## What is being asked
Across the entries that follow, count each line holding "textwidth" and state the total alone.

........

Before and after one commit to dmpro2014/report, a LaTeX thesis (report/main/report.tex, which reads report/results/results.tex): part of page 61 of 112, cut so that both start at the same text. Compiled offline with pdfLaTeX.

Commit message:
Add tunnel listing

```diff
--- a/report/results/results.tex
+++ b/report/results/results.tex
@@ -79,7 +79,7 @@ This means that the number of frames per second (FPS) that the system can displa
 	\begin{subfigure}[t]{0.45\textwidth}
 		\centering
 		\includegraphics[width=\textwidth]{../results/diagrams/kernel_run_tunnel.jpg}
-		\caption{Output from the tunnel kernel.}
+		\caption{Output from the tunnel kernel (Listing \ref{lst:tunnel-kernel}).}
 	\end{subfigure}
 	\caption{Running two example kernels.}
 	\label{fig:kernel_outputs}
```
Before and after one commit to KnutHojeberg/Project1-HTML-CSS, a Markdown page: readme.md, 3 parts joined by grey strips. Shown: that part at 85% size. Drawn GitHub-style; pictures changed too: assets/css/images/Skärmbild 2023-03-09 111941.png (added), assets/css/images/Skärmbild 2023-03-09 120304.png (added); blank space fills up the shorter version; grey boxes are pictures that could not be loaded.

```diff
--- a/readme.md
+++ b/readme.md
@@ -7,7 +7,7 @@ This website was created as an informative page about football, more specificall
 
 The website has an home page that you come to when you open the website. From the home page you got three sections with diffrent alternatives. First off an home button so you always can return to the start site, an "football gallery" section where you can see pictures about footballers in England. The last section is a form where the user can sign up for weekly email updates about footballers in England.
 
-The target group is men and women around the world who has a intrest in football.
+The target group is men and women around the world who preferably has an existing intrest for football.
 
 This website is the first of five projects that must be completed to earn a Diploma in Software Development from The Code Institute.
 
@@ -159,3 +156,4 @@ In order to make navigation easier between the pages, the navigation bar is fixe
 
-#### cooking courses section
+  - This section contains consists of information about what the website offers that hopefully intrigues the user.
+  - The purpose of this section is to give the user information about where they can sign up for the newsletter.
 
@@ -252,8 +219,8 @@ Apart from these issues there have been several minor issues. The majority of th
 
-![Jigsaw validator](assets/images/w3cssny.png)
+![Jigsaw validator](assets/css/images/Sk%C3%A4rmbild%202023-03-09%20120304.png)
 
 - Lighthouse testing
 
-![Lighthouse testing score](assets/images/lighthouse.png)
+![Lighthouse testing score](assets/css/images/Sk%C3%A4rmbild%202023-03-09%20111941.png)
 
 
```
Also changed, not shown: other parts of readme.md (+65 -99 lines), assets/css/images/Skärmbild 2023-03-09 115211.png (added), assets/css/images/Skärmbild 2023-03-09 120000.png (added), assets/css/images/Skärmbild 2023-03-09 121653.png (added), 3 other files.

........

## Reply
2